Atomic structures of a bactericidal contractile nanotube in its pre- and postcontraction states

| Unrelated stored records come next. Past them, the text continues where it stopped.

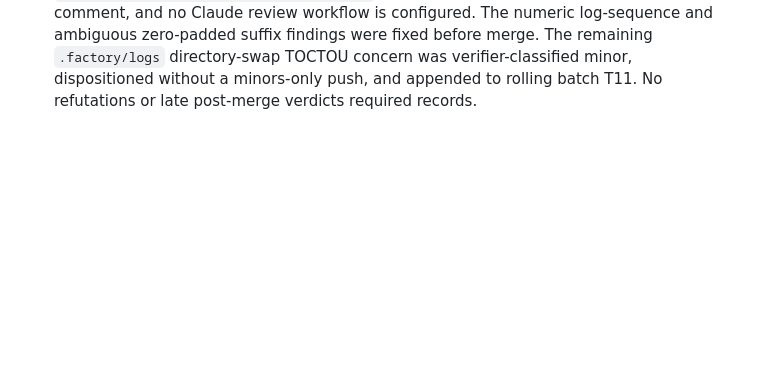
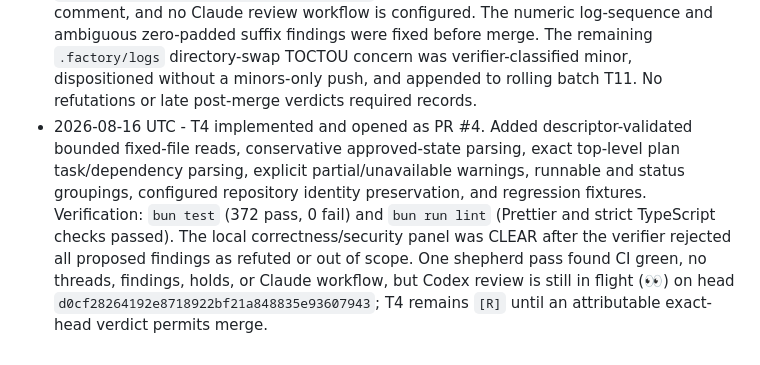
Before and after one commit to MrZoller/factory-ui, a Markdown page: .factory/worklog.md, the part around the change. Drawn GitHub-style; blank space fills up the shorter version.

Commit message:
chore(factory): record T4 review wait

```diff
--- a/.factory/worklog.md
+++ b/.factory/worklog.md
@@ -14,3 +14,4 @@ at the bottom.
 - 2026-08-16 UTC - T2 merged as PR #2 (squash `78543f479ab6970f491766c8e7e5a7ca323f5934`). CI passed on head `fd81f9fd8288c2ad4784acf833b36eea56ab0599`; Codex posted an attributable clean +1 verdict on that head. The resolved Codex P2 and P1 findings were fixed in `d0f79a6` and `fd81f9f`; the remaining verified FIFO local-writer DoS was correctly classified minor, dispositioned in its thread, and added to rolling batch T11 without a minors-only push. No refutations or late post-merge bot verdicts required records.
 - 2026-08-16 UTC - T3 implemented and opened as PR #3. Added bounded recognized-driver-log selection, a fixed shell-free and timeout-bounded `lsof` probe, conservative exact-`tee` tristate classification, injected runner/clock seams, and liveness timestamps in repository snapshots. Verification: `bun test` (266 pass, 0 fail) and `bun run lint` (Prettier and strict TypeScript checks passed). The local correctness and security/tests reviewers returned clean findings, and the adversarial verifier independently cleared the diff. One shepherd pass found CI green, no threads, findings, or holds, and a clean merge state on head `7da710359fdd8aaa709dafc996302c70099ca198`, but Codex review is still in flight (👀); T3 remains `[R]` until an attributable verdict on that head permits merge.
 - 2026-08-16 UTC - T3 merged as PR #3 (squash `1ed708b3fae3876965661c3db9808142a9a7bf5f`). CI passed on head `3c85ed0864dcc16bc596ce28680f516295642719`; Codex posted a clean exact-head review comment, and no Claude review workflow is configured. The numeric log-sequence and ambiguous zero-padded suffix findings were fixed before merge. The remaining `.factory/logs` directory-swap TOCTOU concern was verifier-classified minor, dispositioned without a minors-only push, and appended to rolling batch T11. No refutations or late post-merge verdicts required records.
+- 2026-08-16 UTC - T4 implemented and opened as PR #4. Added descriptor-validated bounded fixed-file reads, conservative approved-state parsing, exact top-level plan task/dependency parsing, explicit partial/unavailable warnings, runnable and status groupings, configured repository identity preservation, and regression fixtures. Verification: `bun test` (372 pass, 0 fail) and `bun run lint` (Prettier and strict TypeScript checks passed). The local correctness/security panel was CLEAR after the verifier rejected all proposed findings as refuted or out of scope. One shepherd pass found CI green, no threads, findings, holds, or Claude workflow, but Codex review is still in flight (👀) on head `d0cf28264192e8718922bf21a848835e93607943`; T4 remains `[R]` until an attributable exact-head verdict permits merge.
```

R-type pyocins are representatives of contractile ejection systems, a class of biological nanomachines that includes, among others, the bacterial type VI secretion system (T6SS) and contractile bacteriophage tails. We report atomic models of the Pseudomonas aeruginosa precontraction pyocin sheath and tube, and the postcontraction sheath, obtained by cryo-EM at 3.5-angstrom and 3.9-angstrom resolutions, respectively. The central channel of the tube is negatively charged, in contrast to the neutral and positive counterparts in T6SSs and phage tails. The sheath is interwoven by long N- and C-terminal extension arms emanating from each subunit, which create an extensive two-dimensional mesh that has the same connectivity in the extended and contracted state of the sheath. We propose that the contraction process draws energy from electrostatic and shape complementarities to insert the inner tube through bacterial cell membranes to eventually kill the bacteria.